-- WORK TASK --
Would you extract the whole listing below and retype it exactly?

-=-=-

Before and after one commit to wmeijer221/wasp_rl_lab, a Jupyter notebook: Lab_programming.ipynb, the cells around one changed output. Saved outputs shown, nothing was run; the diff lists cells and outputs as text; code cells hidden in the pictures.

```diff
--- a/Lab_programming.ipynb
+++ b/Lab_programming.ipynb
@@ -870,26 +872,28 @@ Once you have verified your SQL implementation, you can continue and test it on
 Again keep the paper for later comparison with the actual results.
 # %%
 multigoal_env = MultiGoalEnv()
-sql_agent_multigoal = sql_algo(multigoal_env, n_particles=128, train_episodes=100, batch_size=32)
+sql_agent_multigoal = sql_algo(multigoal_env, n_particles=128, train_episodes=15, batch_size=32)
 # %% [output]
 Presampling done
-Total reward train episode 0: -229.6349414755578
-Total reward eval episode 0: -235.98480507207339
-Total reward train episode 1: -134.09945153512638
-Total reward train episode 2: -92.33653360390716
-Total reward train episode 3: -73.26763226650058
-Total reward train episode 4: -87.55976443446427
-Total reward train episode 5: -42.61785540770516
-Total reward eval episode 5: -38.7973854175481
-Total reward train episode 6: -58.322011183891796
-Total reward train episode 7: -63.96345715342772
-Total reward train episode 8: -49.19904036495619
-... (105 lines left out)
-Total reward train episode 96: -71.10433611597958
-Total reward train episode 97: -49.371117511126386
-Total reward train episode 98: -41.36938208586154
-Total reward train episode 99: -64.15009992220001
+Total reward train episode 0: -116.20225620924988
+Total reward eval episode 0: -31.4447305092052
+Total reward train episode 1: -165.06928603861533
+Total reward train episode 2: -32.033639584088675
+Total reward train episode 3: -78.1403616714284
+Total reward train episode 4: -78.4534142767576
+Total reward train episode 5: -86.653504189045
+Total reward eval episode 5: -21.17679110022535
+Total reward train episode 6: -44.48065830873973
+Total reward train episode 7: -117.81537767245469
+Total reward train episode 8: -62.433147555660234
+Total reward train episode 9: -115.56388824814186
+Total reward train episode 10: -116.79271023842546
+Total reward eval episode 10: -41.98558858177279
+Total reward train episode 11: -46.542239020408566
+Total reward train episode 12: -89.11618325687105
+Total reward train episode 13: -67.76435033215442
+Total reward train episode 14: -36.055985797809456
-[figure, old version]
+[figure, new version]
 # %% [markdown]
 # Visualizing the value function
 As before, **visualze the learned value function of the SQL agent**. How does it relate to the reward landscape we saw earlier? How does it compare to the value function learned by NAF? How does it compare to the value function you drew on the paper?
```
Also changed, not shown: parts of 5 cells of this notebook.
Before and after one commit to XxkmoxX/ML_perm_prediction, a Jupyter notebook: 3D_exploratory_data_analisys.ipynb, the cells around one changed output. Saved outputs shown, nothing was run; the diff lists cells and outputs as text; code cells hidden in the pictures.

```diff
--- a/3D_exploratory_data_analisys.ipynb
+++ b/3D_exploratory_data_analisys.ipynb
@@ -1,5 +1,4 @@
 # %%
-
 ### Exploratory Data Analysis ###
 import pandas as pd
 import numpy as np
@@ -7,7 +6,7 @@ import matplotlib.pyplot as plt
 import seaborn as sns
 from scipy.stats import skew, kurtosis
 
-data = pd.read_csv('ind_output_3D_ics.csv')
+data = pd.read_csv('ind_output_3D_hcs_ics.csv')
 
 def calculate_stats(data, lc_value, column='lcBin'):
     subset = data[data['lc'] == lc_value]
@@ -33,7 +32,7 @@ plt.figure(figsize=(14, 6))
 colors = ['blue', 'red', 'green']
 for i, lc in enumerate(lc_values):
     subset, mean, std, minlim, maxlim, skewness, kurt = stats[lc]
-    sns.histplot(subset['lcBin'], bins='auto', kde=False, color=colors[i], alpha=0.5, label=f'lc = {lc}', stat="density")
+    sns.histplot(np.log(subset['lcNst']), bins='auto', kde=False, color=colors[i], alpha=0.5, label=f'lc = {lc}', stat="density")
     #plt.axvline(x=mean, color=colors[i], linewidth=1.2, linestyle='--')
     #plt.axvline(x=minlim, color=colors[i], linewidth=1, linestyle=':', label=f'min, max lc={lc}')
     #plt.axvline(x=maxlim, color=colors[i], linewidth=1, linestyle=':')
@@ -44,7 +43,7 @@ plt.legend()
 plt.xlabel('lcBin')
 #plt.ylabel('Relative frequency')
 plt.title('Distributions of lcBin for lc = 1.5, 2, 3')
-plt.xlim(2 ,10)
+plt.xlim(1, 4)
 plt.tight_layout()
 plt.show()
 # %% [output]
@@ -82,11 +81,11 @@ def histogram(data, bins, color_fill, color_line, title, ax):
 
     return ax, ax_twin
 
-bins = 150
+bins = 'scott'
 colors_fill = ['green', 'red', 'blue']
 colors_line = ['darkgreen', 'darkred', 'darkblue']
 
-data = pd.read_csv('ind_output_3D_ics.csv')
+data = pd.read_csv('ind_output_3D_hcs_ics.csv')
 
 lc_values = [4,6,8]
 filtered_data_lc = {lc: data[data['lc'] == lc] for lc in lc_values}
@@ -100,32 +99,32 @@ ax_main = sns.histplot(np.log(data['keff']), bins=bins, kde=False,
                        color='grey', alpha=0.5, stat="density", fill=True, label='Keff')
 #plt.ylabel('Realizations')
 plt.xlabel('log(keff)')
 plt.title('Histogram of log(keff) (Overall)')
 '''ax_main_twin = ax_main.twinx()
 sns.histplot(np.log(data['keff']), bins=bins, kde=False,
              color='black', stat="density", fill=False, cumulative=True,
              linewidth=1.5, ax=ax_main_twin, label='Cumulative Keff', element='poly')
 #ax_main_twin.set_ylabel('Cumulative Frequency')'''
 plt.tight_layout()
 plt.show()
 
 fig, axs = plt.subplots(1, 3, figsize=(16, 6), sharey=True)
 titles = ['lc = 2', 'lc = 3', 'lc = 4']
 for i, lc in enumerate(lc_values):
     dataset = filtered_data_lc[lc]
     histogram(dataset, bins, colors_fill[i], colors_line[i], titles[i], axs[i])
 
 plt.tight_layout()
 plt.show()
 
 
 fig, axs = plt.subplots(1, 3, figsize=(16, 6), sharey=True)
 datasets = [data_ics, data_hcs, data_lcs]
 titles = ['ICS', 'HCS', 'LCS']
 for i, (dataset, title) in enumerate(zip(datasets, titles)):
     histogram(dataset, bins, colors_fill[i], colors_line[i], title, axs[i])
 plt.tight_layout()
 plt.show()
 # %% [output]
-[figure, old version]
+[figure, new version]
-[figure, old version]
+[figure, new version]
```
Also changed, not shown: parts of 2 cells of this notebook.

-=-=-

-- PROBLEM SOLUTION --
Before and after one commit to wmeijer221/wasp_rl_lab, a Jupyter notebook: Lab_programming.ipynb, the cells around one changed output. Saved outputs shown, nothing was run; the diff lists cells and outputs as text; code cells hidden in the pictures.

```diff
--- a/Lab_programming.ipynb
+++ b/Lab_programming.ipynb
@@ -870,26 +872,28 @@ Once you have verified your SQL implementation, you can continue and test it on
 Again keep the paper for later comparison with the actual results.
 # %%
 multigoal_env = MultiGoalEnv()
-sql_agent_multigoal = sql_algo(multigoal_env, n_particles=128, train_episodes=100, batch_size=32)
+sql_agent_multigoal = sql_algo(multigoal_env, n_particles=128, train_episodes=15, batch_size=32)
 # %% [output]
 Presampling done
-Total reward train episode 0: -229.6349414755578
-Total reward eval episode 0: -235.98480507207339
-Total reward train episode 1: -134.09945153512638
-Total reward train episode 2: -92.33653360390716
-Total reward train episode 3: -73.26763226650058
-Total reward train episode 4: -87.55976443446427
-Total reward train episode 5: -42.61785540770516
-Total reward eval episode 5: -38.7973854175481
-Total reward train episode 6: -58.322011183891796
-Total reward train episode 7: -63.96345715342772
-Total reward train episode 8: -49.19904036495619
-... (105 lines left out)
-Total reward train episode 96: -71.10433611597958
-Total reward train episode 97: -49.371117511126386
-Total reward train episode 98: -41.36938208586154
-Total reward train episode 99: -64.15009992220001
+Total reward train episode 0: -116.20225620924988
+Total reward eval episode 0: -31.4447305092052
+Total reward train episode 1: -165.06928603861533
+Total reward train episode 2: -32.033639584088675
+Total reward train episode 3: -78.1403616714284
+Total reward train episode 4: -78.4534142767576
+Total reward train episode 5: -86.653504189045
+Total reward eval episode 5: -21.17679110022535
+Total reward train episode 6: -44.48065830873973
+Total reward train episode 7: -117.81537767245469
+Total reward train episode 8: -62.433147555660234
+Total reward train episode 9: -115.56388824814186
+Total reward train episode 10: -116.79271023842546
+Total reward eval episode 10: -41.98558858177279
+Total reward train episode 11: -46.542239020408566
+Total reward train episode 12: -89.11618325687105
+Total reward train episode 13: -67.76435033215442
+Total reward train episode 14: -36.055985797809456
-[figure, old version]
+[figure, new version]
 # %% [markdown]
 # Visualizing the value function
 As before, **visualze the learned value function of the SQL agent**. How does it relate to the reward landscape we saw earlier? How does it compare to the value function learned by NAF? How does it compare to the value function you drew on the paper?
```
Also changed, not shown: parts of 5 cells of this notebook.
Before and after one commit to XxkmoxX/ML_perm_prediction, a Jupyter notebook: 3D_exploratory_data_analisys.ipynb, the cells around one changed output. Saved outputs shown, nothing was run; the diff lists cells and outputs as text; code cells hidden in the pictures.

```diff
--- a/3D_exploratory_data_analisys.ipynb
+++ b/3D_exploratory_data_analisys.ipynb
@@ -1,5 +1,4 @@
 # %%
-
 ### Exploratory Data Analysis ###
 import pandas as pd
 import numpy as np
@@ -7,7 +6,7 @@ import matplotlib.pyplot as plt
 import seaborn as sns
 from scipy.stats import skew, kurtosis
 
-data = pd.read_csv('ind_output_3D_ics.csv')
+data = pd.read_csv('ind_output_3D_hcs_ics.csv')
 
 def calculate_stats(data, lc_value, column='lcBin'):
     subset = data[data['lc'] == lc_value]
@@ -33,7 +32,7 @@ plt.figure(figsize=(14, 6))
 colors = ['blue', 'red', 'green']
 for i, lc in enumerate(lc_values):
     subset, mean, std, minlim, maxlim, skewness, kurt = stats[lc]
-    sns.histplot(subset['lcBin'], bins='auto', kde=False, color=colors[i], alpha=0.5, label=f'lc = {lc}', stat="density")
+    sns.histplot(np.log(subset['lcNst']), bins='auto', kde=False, color=colors[i], alpha=0.5, label=f'lc = {lc}', stat="density")
     #plt.axvline(x=mean, color=colors[i], linewidth=1.2, linestyle='--')
     #plt.axvline(x=minlim, color=colors[i], linewidth=1, linestyle=':', label=f'min, max lc={lc}')
     #plt.axvline(x=maxlim, color=colors[i], linewidth=1, linestyle=':')
@@ -44,7 +43,7 @@ plt.legend()
 plt.xlabel('lcBin')
 #plt.ylabel('Relative frequency')
 plt.title('Distributions of lcBin for lc = 1.5, 2, 3')
-plt.xlim(2 ,10)
+plt.xlim(1, 4)
 plt.tight_layout()
 plt.show()
 # %% [output]
@@ -82,11 +81,11 @@ def histogram(data, bins, color_fill, color_line, title, ax):
 
     return ax, ax_twin
 
-bins = 150
+bins = 'scott'
 colors_fill = ['green', 'red', 'blue']
 colors_line = ['darkgreen', 'darkred', 'darkblue']
 
-data = pd.read_csv('ind_output_3D_ics.csv')
+data = pd.read_csv('ind_output_3D_hcs_ics.csv')
 
 lc_values = [4,6,8]
 filtered_data_lc = {lc: data[data['lc'] == lc] for lc in lc_values}
@@ -100,32 +99,32 @@ ax_main = sns.histplot(np.log(data['keff']), bins=bins, kde=False,
                        color='grey', alpha=0.5, stat="density", fill=True, label='Keff')
 #plt.ylabel('Realizations')
 plt.xlabel('log(keff)')
 plt.title('Histogram of log(keff) (Overall)')
 '''ax_main_twin = ax_main.twinx()
 sns.histplot(np.log(data['keff']), bins=bins, kde=False,
              color='black', stat="density", fill=False, cumulative=True,
              linewidth=1.5, ax=ax_main_twin, label='Cumulative Keff', element='poly')
 #ax_main_twin.set_ylabel('Cumulative Frequency')'''
 plt.tight_layout()
 plt.show()
 
 fig, axs = plt.subplots(1, 3, figsize=(16, 6), sharey=True)
 titles = ['lc = 2', 'lc = 3', 'lc = 4']
 for i, lc in enumerate(lc_values):
     dataset = filtered_data_lc[lc]
     histogram(dataset, bins, colors_fill[i], colors_line[i], titles[i], axs[i])
 
 plt.tight_layout()
 plt.show()
 
 
 fig, axs = plt.subplots(1, 3, figsize=(16, 6), sharey=True)
 datasets = [data_ics, data_hcs, data_lcs]
 titles = ['ICS', 'HCS', 'LCS']
 for i, (dataset, title) in enumerate(zip(datasets, titles)):
     histogram(dataset, bins, colors_fill[i], colors_line[i], title, axs[i])
 plt.tight_layout()
 plt.show()
 # %% [output]
-[figure, old version]
+[figure, new version]
-[figure, old version]
+[figure, new version]
```
Also changed, not shown: parts of 2 cells of this notebook.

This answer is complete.